WORK REQUEST
Below are the records; count how many of their lines carry "size" and give only the number.

RECORDS SHOWN
========================================================================

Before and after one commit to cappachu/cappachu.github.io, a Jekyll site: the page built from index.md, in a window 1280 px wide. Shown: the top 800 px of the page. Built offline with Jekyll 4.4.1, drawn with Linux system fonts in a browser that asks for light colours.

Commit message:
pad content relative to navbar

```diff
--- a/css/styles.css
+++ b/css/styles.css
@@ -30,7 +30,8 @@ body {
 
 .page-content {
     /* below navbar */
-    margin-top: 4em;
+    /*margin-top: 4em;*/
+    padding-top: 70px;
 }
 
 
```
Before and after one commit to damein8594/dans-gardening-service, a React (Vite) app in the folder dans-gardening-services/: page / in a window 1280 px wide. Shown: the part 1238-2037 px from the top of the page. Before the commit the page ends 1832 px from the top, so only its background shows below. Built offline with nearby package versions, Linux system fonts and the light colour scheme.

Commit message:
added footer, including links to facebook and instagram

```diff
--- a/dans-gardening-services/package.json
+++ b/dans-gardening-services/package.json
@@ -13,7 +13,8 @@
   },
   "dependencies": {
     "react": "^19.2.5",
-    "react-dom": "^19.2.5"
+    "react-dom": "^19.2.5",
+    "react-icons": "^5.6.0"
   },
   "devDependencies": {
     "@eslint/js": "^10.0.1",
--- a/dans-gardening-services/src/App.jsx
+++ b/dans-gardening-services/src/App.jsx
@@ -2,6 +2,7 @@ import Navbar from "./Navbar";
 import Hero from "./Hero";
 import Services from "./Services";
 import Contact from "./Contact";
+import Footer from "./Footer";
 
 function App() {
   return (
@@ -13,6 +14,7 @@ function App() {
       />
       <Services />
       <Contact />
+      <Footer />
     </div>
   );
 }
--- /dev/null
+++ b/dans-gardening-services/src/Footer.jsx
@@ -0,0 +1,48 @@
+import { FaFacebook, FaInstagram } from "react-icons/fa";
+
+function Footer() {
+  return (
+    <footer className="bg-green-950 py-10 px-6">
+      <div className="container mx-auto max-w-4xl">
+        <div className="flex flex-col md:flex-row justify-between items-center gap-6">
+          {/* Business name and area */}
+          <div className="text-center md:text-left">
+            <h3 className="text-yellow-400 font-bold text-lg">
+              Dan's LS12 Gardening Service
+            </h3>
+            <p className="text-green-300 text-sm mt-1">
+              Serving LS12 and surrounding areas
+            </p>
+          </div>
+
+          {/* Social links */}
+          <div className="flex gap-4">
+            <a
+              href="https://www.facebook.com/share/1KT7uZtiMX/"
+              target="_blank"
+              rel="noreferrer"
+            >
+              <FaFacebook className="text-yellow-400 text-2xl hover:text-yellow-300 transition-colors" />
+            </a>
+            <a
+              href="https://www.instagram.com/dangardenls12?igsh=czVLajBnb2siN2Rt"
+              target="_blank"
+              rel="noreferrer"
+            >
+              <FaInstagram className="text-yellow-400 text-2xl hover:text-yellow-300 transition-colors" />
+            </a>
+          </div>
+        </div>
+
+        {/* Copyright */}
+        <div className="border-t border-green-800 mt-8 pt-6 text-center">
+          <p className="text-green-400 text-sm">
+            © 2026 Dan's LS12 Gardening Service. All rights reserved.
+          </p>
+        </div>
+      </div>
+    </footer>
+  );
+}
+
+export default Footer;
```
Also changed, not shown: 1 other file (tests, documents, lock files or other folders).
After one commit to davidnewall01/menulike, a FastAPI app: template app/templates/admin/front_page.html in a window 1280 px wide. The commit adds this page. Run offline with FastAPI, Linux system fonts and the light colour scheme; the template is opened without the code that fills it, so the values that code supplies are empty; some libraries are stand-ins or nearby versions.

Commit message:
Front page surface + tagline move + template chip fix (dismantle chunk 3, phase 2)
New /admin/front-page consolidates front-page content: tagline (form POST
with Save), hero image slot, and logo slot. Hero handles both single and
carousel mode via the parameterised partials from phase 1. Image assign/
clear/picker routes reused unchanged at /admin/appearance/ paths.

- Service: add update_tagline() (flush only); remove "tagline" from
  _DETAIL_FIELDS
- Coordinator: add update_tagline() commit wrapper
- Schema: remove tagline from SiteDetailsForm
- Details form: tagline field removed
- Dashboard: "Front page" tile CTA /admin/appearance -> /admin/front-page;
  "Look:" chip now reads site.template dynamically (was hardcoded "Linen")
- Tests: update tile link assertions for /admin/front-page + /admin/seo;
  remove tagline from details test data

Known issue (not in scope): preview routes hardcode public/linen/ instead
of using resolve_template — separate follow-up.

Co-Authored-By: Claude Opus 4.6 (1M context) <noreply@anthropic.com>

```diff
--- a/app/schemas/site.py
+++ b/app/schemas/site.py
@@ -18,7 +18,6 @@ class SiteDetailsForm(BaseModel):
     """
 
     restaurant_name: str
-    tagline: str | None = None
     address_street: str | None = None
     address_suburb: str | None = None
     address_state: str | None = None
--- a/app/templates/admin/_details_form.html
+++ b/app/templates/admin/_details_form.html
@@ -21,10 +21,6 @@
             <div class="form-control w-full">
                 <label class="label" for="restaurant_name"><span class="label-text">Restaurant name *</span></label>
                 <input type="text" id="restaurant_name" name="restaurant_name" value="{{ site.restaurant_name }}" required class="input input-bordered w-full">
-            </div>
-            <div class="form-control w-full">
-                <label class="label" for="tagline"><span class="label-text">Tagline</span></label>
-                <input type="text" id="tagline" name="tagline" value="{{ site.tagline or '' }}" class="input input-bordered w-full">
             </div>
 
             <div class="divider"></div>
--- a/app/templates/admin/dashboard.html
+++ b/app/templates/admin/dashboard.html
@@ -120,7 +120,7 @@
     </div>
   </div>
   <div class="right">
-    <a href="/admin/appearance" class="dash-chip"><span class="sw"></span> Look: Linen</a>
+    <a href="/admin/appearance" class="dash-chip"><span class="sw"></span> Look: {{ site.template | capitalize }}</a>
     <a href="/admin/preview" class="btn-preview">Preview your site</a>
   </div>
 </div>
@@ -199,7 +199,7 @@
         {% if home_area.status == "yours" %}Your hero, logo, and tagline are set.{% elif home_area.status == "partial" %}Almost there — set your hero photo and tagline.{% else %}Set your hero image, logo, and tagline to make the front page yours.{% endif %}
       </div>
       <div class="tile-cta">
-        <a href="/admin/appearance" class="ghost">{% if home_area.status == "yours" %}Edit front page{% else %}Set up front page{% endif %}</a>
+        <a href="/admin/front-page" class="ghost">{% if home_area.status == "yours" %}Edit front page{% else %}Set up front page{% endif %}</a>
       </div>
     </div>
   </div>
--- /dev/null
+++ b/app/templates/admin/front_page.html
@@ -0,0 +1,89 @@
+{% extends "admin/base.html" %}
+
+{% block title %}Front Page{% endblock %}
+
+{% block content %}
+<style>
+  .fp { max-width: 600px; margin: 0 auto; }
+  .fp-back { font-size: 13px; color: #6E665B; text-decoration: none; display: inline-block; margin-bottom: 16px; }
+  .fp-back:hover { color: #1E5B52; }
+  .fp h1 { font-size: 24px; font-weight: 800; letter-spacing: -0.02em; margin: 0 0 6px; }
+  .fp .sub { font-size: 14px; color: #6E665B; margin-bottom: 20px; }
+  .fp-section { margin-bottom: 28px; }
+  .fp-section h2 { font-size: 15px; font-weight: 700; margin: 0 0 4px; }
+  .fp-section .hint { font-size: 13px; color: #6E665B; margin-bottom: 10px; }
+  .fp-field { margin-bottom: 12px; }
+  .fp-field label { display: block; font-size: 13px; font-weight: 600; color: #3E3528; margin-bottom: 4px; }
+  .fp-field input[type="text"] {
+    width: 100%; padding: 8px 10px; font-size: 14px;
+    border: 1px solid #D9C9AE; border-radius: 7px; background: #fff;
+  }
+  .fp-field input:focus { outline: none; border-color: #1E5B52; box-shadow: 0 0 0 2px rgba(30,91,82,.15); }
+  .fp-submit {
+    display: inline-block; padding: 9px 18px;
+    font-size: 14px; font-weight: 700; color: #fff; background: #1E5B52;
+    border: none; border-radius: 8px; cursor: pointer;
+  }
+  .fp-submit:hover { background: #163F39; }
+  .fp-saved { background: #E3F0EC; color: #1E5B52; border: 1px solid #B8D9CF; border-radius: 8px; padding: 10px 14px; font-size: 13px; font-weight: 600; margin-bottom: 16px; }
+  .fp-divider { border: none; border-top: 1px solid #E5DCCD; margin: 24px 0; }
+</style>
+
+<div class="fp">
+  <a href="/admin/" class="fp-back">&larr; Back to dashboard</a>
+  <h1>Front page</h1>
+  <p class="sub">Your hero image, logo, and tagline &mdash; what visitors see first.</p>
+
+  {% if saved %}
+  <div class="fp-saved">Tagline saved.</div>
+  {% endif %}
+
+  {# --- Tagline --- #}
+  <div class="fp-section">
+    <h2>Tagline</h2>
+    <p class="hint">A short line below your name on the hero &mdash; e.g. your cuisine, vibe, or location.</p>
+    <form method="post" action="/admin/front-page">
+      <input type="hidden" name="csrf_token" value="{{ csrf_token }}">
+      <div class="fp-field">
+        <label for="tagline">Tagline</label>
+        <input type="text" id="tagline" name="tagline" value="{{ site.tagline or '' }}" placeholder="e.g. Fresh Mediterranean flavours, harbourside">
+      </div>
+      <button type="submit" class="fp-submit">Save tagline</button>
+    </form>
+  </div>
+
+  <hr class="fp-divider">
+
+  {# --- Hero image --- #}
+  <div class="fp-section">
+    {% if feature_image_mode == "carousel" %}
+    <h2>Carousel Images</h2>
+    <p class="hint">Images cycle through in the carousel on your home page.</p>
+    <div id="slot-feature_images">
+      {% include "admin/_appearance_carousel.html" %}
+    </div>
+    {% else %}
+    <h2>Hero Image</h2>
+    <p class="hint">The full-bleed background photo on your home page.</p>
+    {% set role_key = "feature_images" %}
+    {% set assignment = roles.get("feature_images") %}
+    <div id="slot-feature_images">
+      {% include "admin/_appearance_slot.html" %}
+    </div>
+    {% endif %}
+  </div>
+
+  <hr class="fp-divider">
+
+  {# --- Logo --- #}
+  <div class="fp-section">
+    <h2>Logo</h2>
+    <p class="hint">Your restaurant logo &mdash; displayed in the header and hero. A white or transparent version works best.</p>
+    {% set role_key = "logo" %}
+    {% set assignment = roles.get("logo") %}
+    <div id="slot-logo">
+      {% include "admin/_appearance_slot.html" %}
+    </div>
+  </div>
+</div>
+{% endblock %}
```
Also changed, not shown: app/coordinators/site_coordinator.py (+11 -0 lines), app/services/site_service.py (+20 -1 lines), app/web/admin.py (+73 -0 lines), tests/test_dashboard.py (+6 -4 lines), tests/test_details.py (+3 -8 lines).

========================================================================

FINAL ANSWER
9